Today--right this very minute, in fact--Midnite Media turns THREE YEARS OLD! It's amazing to me that I've kept up with it on a semi-steady basis and haven't let it fall by the wayside.
So what have I been up to for the past three years? 867 posts, of which 467 have been movie, TV and literature reviews, leaving 400 posts of various junk. I've been a busy little beaver.
I'm glad to be a part of a such an amazing online community, and I want to thank all of my readers and everyone who has ever left a comment on one of my posts. I know that audience-wise, I'm not one of the Big Boys, but all of you make me feel pretty Big, anyway.
So, HOORAY for me. Here's to another year of Midnite Media Madness & Mayhem.
The self-congratulatory bullshit is over. You may all return to your lives.
The Cryptkeeper, dressed like an painting dandy, gets his artistic juices flowing by introducing today's tale The Works...In Wax.
Craig is a young horror fan who loves to visit the local wax museum and make bad puns at the statues--specifically Dracula, the Wolfman and Frankenstein's monster.
"They look so real sometimes I think they can see and hear everything we say!"
When Craig wanders into one of the exhibits, he's transported to a world where the monsters are real, and hunted by superstitious townsfolk. His love of the characters prompts him to assist them, befriending each of the monsters one-by-one.
The not-so-spooky subplot has Craig assisting the simple-minded janitor in proving that the museum really belongs to him following the death of the original owner.
A kindly, fun, sugar-coated entry in the canon of Wax Museum Horrors.
The Cryptkeeper introduces today's show not as Tales From The Cryptkeeper but rather as Culture Crypt, like a demented parody of Masterpiece Theater. Which is suitable as the episode, The Sleeping Beauty, is a demented parody of a famous fairy tale.
Prince Charming (real name Chuck) and his fraternal twin Melvin embark on a Romantic Quest to awaken the sleeping beauty. Along the way they encounter all manner of fantastic frighteners including man-eating wolves, man-eating trees, supernatural swamps, and living suits of armor.
Charming is a not-so-charming representation of the heroic archetype, making modern-day references to dye-jobs and tanning sessions, while the put-upon Melvin is the real hero of the tale. He even gets to save the day in the end!
Strangely, this is the first episode (so far, at least) to take a fantasy world as its setting. As a child, this probably would have disappointed me as I would have wanted a more straightforward horror tale. But as an adult, I can appreciate it more, even if it isn't at all what one would expect from an entry in the franchise.

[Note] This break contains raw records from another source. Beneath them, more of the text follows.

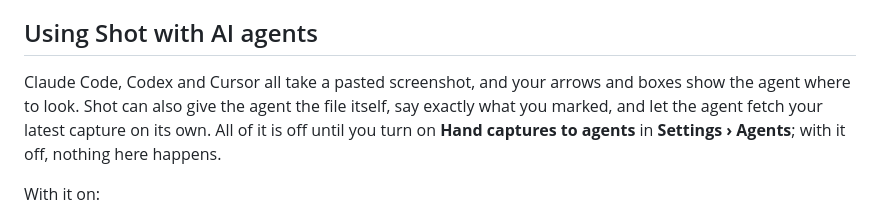
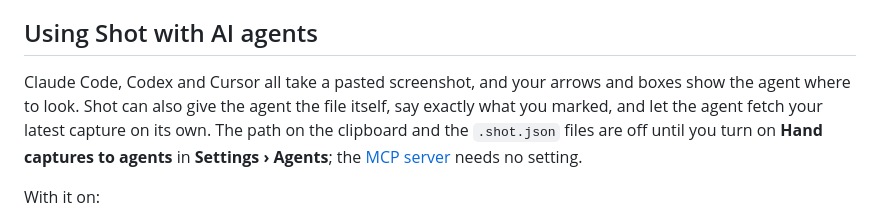
Before and after one commit to LorcanChinnock/shot, a Markdown page: docs/usage.md, the part around the change. Drawn GitHub-style.

Commit message:
docs(agents): say the MCP server needs no setting
Co-Authored-By: Claude Opus 5.5 <noreply@anthropic.com>

```diff
--- a/docs/usage.md
+++ b/docs/usage.md
@@ -183,7 +183,7 @@ The estimated size of the exported file is shown before you export. **Cancel**,
 
 ## Using Shot with AI agents
 
-Claude Code, Codex and Cursor all take a pasted screenshot, and your arrows and boxes show the agent where to look. Shot can also give the agent the file itself, say exactly what you marked, and let the agent fetch your latest capture on its own. All of it is off until you turn on **Hand captures to agents** in **Settings › Agents**; with it off, nothing here happens.
+Claude Code, Codex and Cursor all take a pasted screenshot, and your arrows and boxes show the agent where to look. Shot can also give the agent the file itself, say exactly what you marked, and let the agent fetch your latest capture on its own. The path on the clipboard and the `.shot.json` files are off until you turn on **Hand captures to agents** in **Settings › Agents**; the [MCP server](#the-mcp-server) needs no setting.
 
 With it on:
 
```
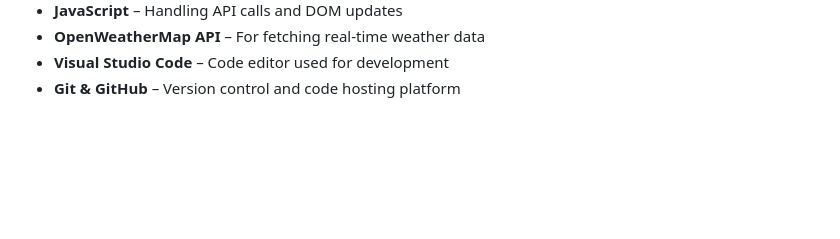
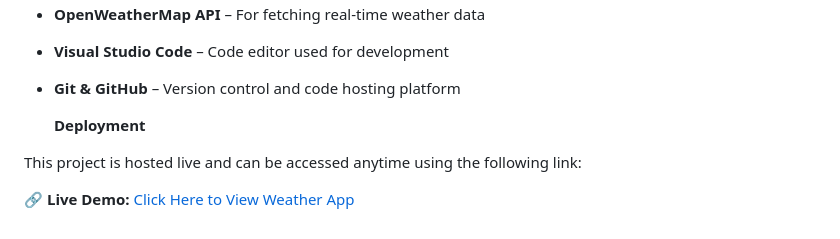
Before and after one commit to vinodinideshetti/weather-web-app, a Markdown page: README.md, the part around the change. Rendered like a GitHub page; blank space fills up the shorter version.

```diff
--- a/README.md
+++ b/README.md
@@ -53,3 +53,9 @@ No user authentication or login required – the app is ready to use as soon as
 - **OpenWeatherMap API** – For fetching real-time weather data
 - **Visual Studio Code** – Code editor used for development
 - **Git & GitHub** – Version control and code hosting platform
+
+  **Deployment**
+
+This project is hosted live and can be accessed anytime using the following link:
+
+🔗 **Live Demo:** [Click Here to View Weather App](https://vinodinideshetti.github.io/weather-web-app/)
```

The whole smarmy fairy tale angle (which admittedly was done earlier and sometimes better in segments on Rocky and Bullwinkle) could easily be seen as a forerunner to the Shrek series of films. I have to say, it holds up pretty well.